### Given information

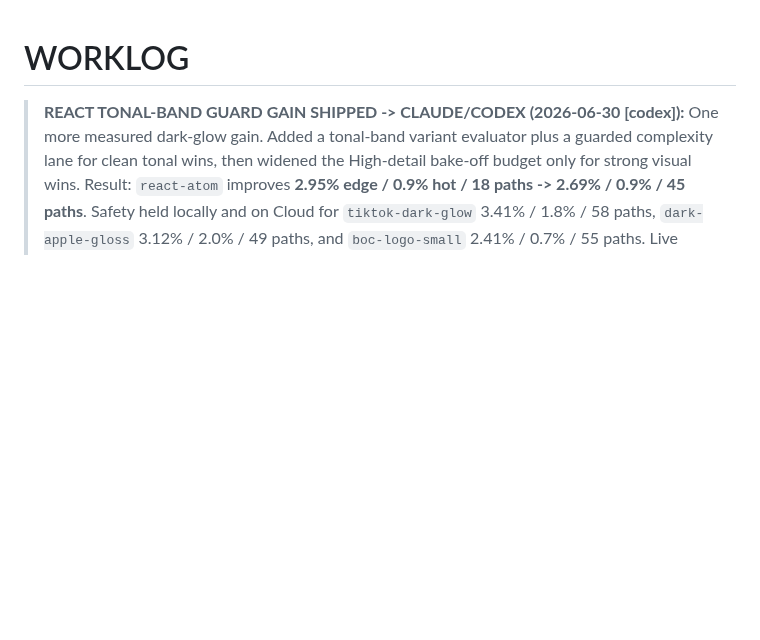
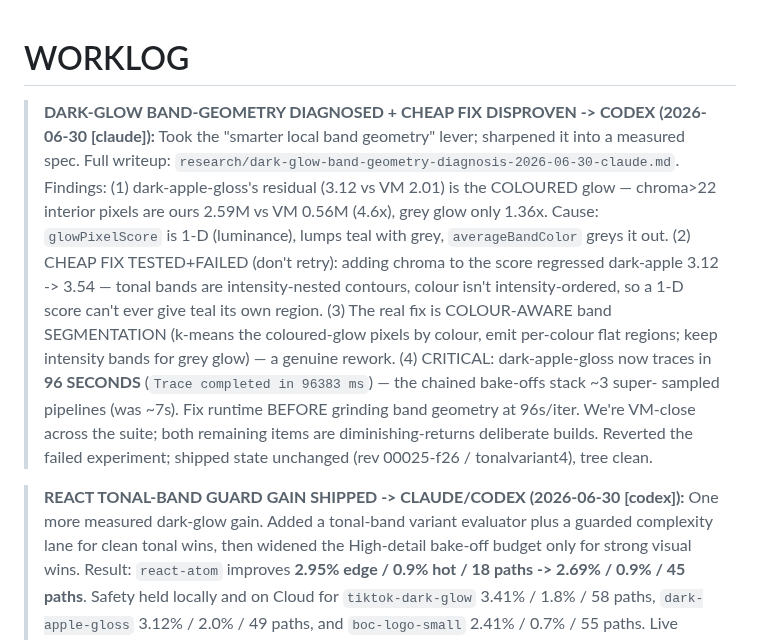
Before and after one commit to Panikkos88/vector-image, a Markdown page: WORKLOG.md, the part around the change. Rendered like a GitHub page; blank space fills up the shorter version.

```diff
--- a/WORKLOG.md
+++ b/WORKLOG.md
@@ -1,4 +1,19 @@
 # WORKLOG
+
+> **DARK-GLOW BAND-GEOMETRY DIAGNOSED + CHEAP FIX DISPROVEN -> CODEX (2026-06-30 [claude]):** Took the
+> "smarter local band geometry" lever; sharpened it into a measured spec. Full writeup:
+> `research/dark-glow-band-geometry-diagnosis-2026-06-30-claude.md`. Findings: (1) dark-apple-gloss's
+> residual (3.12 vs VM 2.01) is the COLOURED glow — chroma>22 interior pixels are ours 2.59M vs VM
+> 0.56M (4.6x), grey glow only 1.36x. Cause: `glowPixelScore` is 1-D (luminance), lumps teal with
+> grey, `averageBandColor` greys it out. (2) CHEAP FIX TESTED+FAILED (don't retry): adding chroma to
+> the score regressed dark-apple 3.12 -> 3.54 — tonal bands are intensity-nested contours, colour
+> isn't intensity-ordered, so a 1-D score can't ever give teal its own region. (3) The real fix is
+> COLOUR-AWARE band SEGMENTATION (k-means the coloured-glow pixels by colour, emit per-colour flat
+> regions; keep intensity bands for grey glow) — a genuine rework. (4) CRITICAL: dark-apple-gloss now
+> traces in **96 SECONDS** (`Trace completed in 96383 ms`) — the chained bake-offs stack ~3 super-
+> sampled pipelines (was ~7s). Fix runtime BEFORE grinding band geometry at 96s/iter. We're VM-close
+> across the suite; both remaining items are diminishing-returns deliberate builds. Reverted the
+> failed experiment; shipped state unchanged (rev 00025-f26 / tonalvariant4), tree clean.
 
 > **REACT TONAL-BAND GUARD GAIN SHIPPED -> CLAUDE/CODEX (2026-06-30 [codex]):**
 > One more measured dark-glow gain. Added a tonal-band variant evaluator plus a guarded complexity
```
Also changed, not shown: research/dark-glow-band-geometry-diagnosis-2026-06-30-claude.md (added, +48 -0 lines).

...

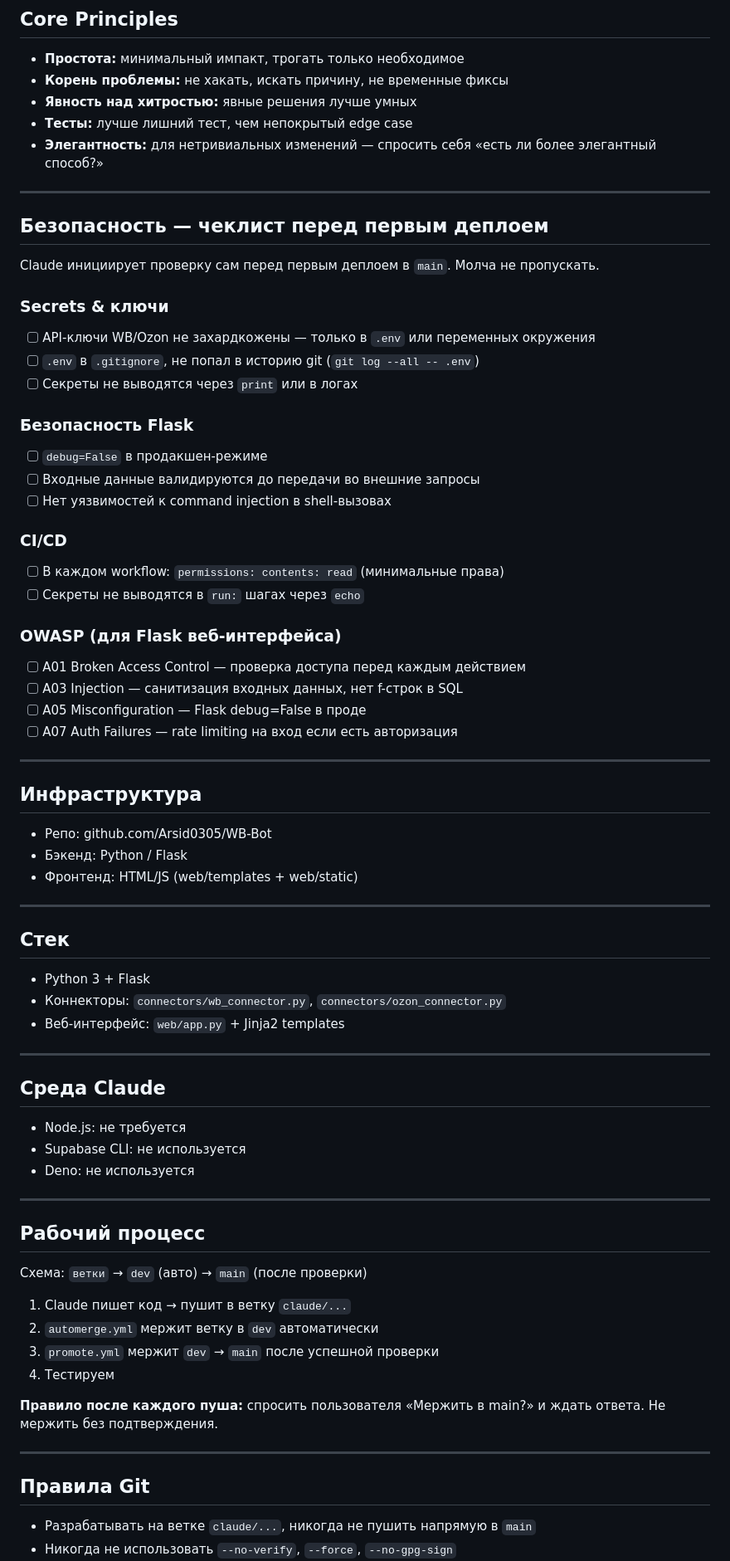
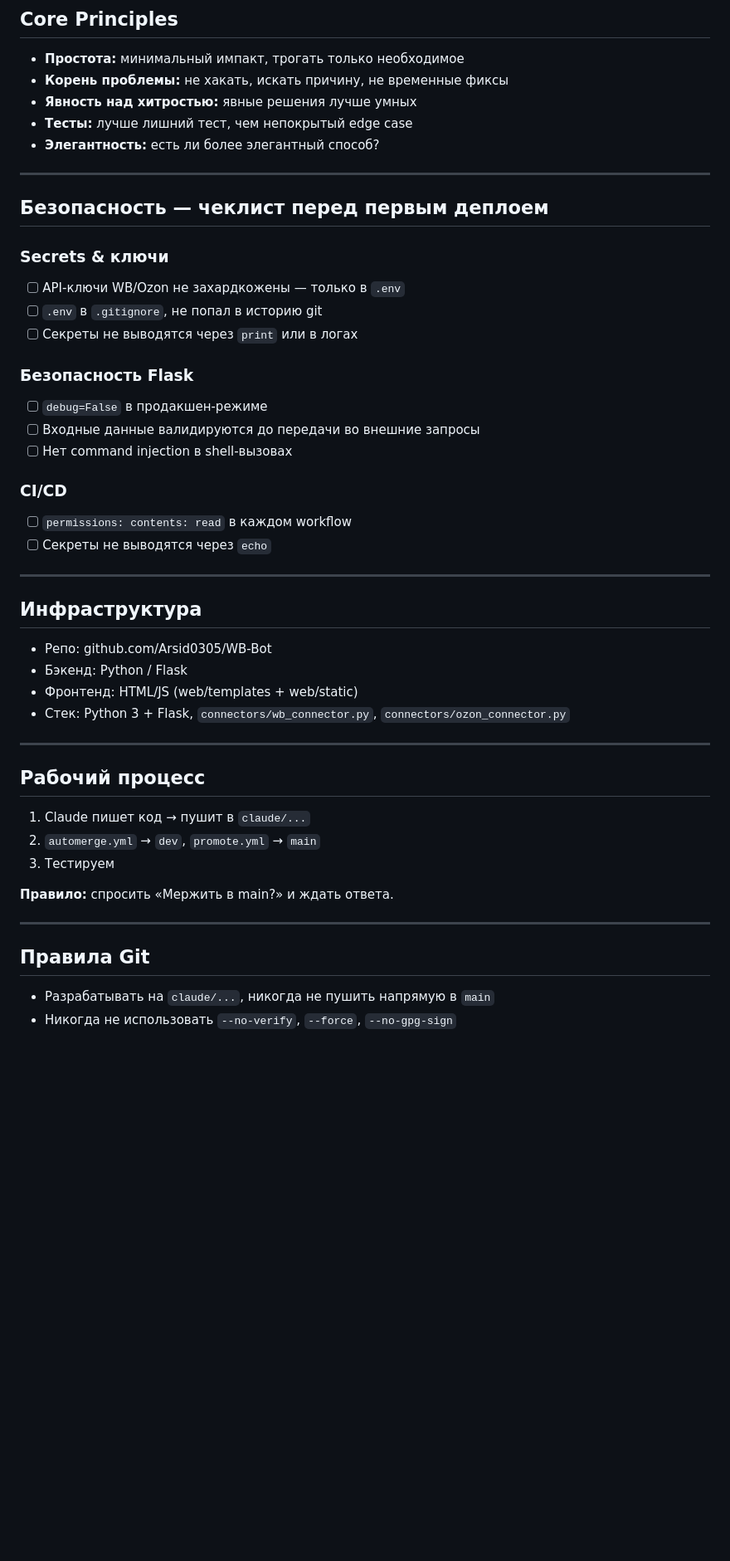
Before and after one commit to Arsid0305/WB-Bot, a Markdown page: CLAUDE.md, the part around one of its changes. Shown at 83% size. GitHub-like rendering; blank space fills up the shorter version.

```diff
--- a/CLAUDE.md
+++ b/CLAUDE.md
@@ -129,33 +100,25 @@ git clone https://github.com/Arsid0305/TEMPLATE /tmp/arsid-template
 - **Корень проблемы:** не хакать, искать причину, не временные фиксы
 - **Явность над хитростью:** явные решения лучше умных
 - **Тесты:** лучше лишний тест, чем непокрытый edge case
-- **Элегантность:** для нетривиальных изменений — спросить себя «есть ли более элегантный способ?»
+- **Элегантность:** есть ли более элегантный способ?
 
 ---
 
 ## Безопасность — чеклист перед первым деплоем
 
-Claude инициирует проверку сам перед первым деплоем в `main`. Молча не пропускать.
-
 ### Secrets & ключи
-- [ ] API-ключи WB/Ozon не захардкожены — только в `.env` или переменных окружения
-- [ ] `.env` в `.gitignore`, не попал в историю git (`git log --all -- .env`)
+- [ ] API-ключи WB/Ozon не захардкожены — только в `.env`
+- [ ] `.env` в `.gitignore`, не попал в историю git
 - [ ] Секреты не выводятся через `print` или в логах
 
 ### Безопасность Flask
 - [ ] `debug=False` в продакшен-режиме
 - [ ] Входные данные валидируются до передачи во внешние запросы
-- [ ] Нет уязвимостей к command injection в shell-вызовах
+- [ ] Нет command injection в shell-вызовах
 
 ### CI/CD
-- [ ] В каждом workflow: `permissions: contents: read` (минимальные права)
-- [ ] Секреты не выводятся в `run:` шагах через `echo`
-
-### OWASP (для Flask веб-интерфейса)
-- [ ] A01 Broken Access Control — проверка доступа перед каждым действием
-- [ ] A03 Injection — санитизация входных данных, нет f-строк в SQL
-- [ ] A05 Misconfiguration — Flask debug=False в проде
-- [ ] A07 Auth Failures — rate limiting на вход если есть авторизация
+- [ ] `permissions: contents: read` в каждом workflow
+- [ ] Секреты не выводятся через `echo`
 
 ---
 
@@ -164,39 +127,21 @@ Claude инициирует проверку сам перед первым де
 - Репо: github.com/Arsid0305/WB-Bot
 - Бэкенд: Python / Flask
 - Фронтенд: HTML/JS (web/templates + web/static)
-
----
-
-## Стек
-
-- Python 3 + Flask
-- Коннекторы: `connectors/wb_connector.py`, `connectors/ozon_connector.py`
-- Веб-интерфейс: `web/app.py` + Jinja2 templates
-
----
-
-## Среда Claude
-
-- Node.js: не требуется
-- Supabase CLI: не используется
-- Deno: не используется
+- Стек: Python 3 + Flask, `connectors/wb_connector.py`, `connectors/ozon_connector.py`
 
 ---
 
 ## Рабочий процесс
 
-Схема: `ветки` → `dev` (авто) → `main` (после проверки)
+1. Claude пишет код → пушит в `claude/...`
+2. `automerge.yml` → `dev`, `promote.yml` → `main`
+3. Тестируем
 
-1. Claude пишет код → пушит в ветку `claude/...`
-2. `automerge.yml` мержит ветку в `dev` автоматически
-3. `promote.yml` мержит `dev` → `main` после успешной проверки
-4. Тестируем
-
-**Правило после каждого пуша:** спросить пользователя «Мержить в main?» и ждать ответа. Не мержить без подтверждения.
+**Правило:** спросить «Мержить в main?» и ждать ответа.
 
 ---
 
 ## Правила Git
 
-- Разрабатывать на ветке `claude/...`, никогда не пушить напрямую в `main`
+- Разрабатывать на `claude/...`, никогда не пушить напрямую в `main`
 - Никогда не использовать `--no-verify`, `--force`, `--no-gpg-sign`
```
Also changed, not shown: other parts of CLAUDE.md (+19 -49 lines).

* * *

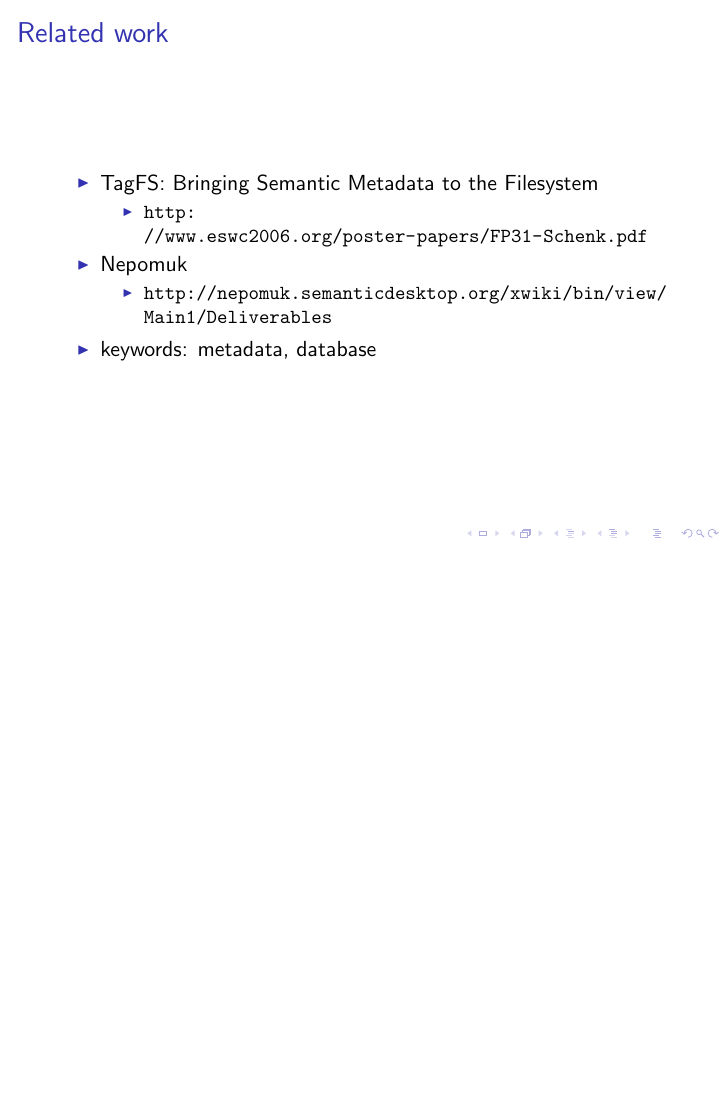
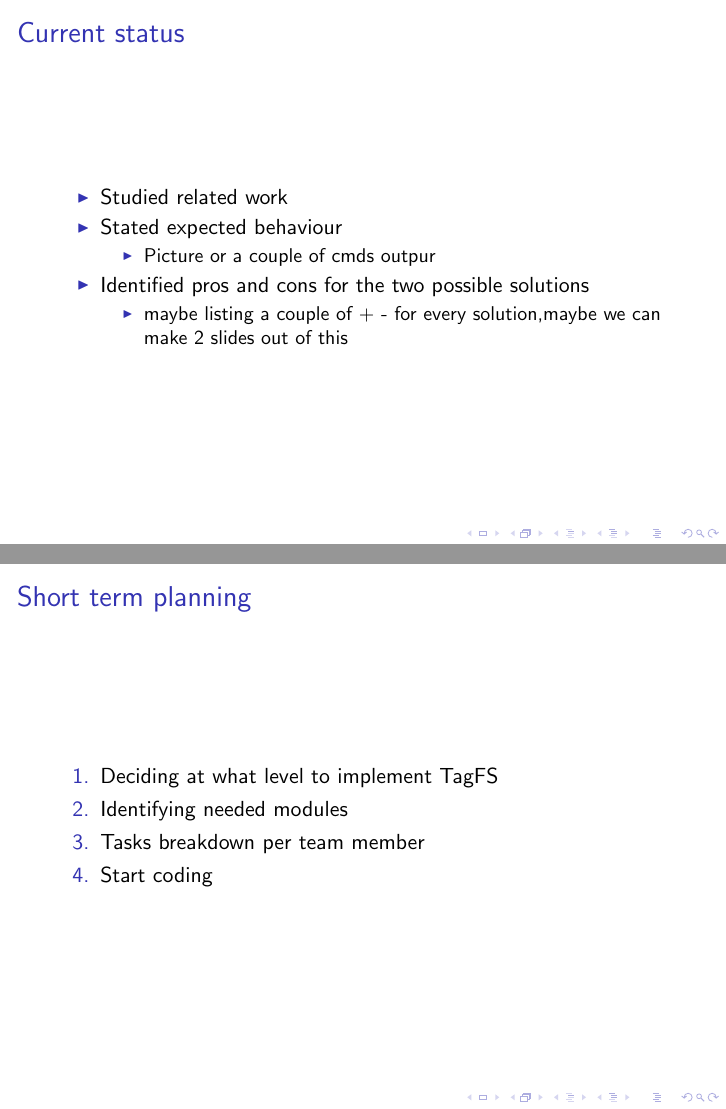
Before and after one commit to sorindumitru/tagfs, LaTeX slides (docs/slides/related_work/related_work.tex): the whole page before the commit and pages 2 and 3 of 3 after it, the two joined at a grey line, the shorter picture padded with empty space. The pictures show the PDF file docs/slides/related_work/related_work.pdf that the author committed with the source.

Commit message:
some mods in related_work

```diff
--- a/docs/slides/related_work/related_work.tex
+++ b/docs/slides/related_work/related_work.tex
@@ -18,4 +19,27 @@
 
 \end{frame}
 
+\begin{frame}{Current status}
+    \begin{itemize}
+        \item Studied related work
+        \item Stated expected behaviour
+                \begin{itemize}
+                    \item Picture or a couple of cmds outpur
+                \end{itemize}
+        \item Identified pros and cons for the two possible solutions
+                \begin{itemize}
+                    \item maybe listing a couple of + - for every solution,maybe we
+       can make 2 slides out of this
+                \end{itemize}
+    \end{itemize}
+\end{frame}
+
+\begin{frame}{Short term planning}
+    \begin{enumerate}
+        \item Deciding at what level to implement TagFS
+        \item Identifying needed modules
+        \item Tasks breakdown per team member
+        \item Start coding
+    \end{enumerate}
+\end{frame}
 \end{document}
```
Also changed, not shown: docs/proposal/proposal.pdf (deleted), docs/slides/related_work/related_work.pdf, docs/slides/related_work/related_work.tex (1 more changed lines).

### Problem description
Above are lines of data; count those that hold "Секреты" and answer with the number only.

### Exercise response
3